= Beginning of Section =
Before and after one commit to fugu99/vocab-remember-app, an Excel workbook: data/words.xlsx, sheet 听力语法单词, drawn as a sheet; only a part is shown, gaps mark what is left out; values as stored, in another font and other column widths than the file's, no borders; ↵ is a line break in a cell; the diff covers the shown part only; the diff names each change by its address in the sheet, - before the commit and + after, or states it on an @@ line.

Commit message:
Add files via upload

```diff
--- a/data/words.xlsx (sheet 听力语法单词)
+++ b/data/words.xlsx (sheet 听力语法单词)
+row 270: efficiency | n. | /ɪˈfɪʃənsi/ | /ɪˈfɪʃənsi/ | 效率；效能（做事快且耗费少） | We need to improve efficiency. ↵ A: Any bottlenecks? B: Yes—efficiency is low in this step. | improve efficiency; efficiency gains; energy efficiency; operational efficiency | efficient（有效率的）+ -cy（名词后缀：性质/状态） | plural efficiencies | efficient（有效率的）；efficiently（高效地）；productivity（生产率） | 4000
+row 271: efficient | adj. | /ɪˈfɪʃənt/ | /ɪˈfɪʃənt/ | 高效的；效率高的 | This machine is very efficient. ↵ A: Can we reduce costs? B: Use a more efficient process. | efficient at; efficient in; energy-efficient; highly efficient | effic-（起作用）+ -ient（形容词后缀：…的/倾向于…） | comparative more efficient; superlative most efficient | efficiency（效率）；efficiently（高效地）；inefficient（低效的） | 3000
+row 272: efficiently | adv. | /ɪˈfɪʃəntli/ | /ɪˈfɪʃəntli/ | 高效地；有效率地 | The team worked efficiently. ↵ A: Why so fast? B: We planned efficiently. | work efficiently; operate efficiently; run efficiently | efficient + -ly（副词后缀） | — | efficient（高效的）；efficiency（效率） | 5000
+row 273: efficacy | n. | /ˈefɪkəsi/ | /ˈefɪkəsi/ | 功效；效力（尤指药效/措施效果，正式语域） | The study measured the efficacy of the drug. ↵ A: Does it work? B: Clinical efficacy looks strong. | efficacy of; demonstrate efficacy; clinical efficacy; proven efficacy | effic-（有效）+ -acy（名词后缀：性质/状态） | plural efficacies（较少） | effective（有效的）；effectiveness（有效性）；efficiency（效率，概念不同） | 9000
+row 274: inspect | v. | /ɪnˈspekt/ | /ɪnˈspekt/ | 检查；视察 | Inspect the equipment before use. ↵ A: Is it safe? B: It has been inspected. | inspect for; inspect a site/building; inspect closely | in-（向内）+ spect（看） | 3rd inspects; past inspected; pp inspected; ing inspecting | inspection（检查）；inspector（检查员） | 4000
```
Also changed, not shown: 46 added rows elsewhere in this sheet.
= End of Section =
• [Exercise]:
All the entries should be written out again precisely.

• [Reply to the exercise]:
Before and after one commit to fugu99/vocab-remember-app, an Excel workbook: data/words.xlsx, sheet 听力语法单词, drawn as a sheet; only a part is shown, gaps mark what is left out; values as stored, in another font and other column widths than the file's, no borders; ↵ is a line break in a cell; the diff covers the shown part only; the diff names each change by its address in the sheet, - before the commit and + after, or states it on an @@ line.

Commit message:
Add files via upload

```diff
--- a/data/words.xlsx (sheet 听力语法单词)
+++ b/data/words.xlsx (sheet 听力语法单词)
+row 270: efficiency | n. | /ɪˈfɪʃənsi/ | /ɪˈfɪʃənsi/ | 效率；效能（做事快且耗费少） | We need to improve efficiency. ↵ A: Any bottlenecks? B: Yes—efficiency is low in this step. | improve efficiency; efficiency gains; energy efficiency; operational efficiency | efficient（有效率的）+ -cy（名词后缀：性质/状态） | plural efficiencies | efficient（有效率的）；efficiently（高效地）；productivity（生产率） | 4000
+row 271: efficient | adj. | /ɪˈfɪʃənt/ | /ɪˈfɪʃənt/ | 高效的；效率高的 | This machine is very efficient. ↵ A: Can we reduce costs? B: Use a more efficient process. | efficient at; efficient in; energy-efficient; highly efficient | effic-（起作用）+ -ient（形容词后缀：…的/倾向于…） | comparative more efficient; superlative most efficient | efficiency（效率）；efficiently（高效地）；inefficient（低效的） | 3000
+row 272: efficiently | adv. | /ɪˈfɪʃəntli/ | /ɪˈfɪʃəntli/ | 高效地；有效率地 | The team worked efficiently. ↵ A: Why so fast? B: We planned efficiently. | work efficiently; operate efficiently; run efficiently | efficient + -ly（副词后缀） | — | efficient（高效的）；efficiency（效率） | 5000
+row 273: efficacy | n. | /ˈefɪkəsi/ | /ˈefɪkəsi/ | 功效；效力（尤指药效/措施效果，正式语域） | The study measured the efficacy of the drug. ↵ A: Does it work? B: Clinical efficacy looks strong. | efficacy of; demonstrate efficacy; clinical efficacy; proven efficacy | effic-（有效）+ -acy（名词后缀：性质/状态） | plural efficacies（较少） | effective（有效的）；effectiveness（有效性）；efficiency（效率，概念不同） | 9000
+row 274: inspect | v. | /ɪnˈspekt/ | /ɪnˈspekt/ | 检查；视察 | Inspect the equipment before use. ↵ A: Is it safe? B: It has been inspected. | inspect for; inspect a site/building; inspect closely | in-（向内）+ spect（看） | 3rd inspects; past inspected; pp inspected; ing inspecting | inspection（检查）；inspector（检查员） | 4000
```
Also changed, not shown: 46 added rows elsewhere in this sheet.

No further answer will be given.